More than 17% of the proposers had not previously been on a GBT proposal, showing the continued strong growth of the scientific community’s interest in the GBT. Proposals are now undergoing review and results should be available in early May.
A bit of history: The Green Bank Interferometer confirmed Einstein’s theory
Einstein’s theory of gravity (also known as General Relativity) predicts that the path of a ray of light (or that of a radio wave) will bend when it passes near a massive object. This was first tested in 1919 by Sir Arthur Eddington, who organized an expedition to observe star positions during an eclipse of the Sun from islands near the coast of Africa.
Observing stars close to the edge of the Sun is normally impossible, but during an eclipse, the Sun is blocked out and stars nearby can be observed. The 1919 experiment confirmed the theory and made an instant celebrity of Einstein and of General Relativity.
Read full story online: greenbankobservatory.org/newscontent/observer04.17.html
MEET THE STAFF
Thomas Chamberlain, Software Engineer
How long have you worked at GBO?
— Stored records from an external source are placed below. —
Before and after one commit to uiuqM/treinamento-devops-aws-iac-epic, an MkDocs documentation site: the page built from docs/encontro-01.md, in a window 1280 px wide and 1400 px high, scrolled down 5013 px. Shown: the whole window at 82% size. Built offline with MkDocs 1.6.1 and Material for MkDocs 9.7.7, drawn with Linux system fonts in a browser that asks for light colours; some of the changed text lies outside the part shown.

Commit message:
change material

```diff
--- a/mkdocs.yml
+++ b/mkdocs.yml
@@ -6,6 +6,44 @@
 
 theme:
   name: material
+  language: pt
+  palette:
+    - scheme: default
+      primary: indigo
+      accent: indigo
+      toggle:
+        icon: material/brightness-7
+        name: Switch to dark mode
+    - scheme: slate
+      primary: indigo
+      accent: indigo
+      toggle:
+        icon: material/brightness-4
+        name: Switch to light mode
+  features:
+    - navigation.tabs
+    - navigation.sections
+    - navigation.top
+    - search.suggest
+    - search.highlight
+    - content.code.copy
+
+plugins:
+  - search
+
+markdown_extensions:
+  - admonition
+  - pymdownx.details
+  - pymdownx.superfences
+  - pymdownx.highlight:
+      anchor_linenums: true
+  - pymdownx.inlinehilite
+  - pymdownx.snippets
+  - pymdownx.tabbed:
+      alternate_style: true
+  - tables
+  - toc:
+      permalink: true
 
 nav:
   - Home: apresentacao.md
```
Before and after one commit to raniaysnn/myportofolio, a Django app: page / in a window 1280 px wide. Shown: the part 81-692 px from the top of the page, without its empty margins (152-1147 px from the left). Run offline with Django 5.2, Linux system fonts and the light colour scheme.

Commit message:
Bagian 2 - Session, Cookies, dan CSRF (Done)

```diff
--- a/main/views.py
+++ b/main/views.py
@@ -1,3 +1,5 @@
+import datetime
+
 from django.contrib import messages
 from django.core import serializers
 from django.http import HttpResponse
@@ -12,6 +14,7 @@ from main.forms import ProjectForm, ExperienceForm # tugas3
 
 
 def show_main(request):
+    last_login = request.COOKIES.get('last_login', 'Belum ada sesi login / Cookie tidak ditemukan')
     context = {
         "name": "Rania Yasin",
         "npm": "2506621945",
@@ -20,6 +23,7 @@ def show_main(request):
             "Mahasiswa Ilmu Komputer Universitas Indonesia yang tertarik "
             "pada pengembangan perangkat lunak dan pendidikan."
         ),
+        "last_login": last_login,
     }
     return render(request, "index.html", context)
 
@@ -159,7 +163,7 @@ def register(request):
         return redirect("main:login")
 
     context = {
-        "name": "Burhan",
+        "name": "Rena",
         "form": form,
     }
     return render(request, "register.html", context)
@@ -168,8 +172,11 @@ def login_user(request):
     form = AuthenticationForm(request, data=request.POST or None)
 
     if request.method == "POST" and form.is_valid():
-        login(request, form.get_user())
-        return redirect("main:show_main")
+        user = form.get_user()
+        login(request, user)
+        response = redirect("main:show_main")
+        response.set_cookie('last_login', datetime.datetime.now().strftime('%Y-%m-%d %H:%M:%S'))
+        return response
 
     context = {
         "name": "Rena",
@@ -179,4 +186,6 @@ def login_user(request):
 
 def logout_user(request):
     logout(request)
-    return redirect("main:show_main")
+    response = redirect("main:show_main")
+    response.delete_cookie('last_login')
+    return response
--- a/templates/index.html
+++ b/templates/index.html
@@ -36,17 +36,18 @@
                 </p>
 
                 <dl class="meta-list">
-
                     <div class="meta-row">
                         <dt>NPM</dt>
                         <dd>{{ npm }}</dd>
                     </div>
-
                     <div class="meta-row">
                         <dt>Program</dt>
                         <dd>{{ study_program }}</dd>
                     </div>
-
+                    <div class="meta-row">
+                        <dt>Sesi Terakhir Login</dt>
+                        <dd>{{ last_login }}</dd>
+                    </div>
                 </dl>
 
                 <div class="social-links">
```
Just under two years now; I started February 23rd, 2015, right after I graduated.
What led you to applying for the position?
Well, I guess there’s some backstory here. My grandfather worked here in the late fifties and early sixties as an operator before moving on to JPL, Socorro, and later Charlottesville. My mother was actually born in Marlinton in 1961, although they left early enough that she doesn’t remember it. She’s an accountant and she was looking for jobs online when, as she tells it, just happened to think of checking out the NRAO for any openings. She’s wanted to get out of the Atlanta suburbs for a while, and I think she has fond memories of this area, going to the summer picnic as a kid and such. She saw a software engineering position open, thought “I think Thomas does that”, and passed it along to me.
Learn more about Thomas here:
Become a Member
Want to help support the Green Bank Observatory? We now have a new Membership and Donation program! Check out the variety of opportunities found at greenbankobservatory.org/engage/
The Green Bank Observatory employs 100 people on a year round basis, and an additional 40 people in the summer time. While most people tend to think of Green Bank as hiring scientists and astronomers, it takes a village to run the scientific and educational programs. While we have staff from all around the world, the majority of our employees (80%) were born in West Virginia, and roughly 60% of the staff are from Pocahontas County. Of the astronomy staff, 40% are female (compared to the national average of less than 30%). We are committed to a diverse and inclusive work place culture that accepts and appreciates all individuals.
Career opportunities can be found at a new website!Please check out our current listings here: greenbankobservatory.org/careers/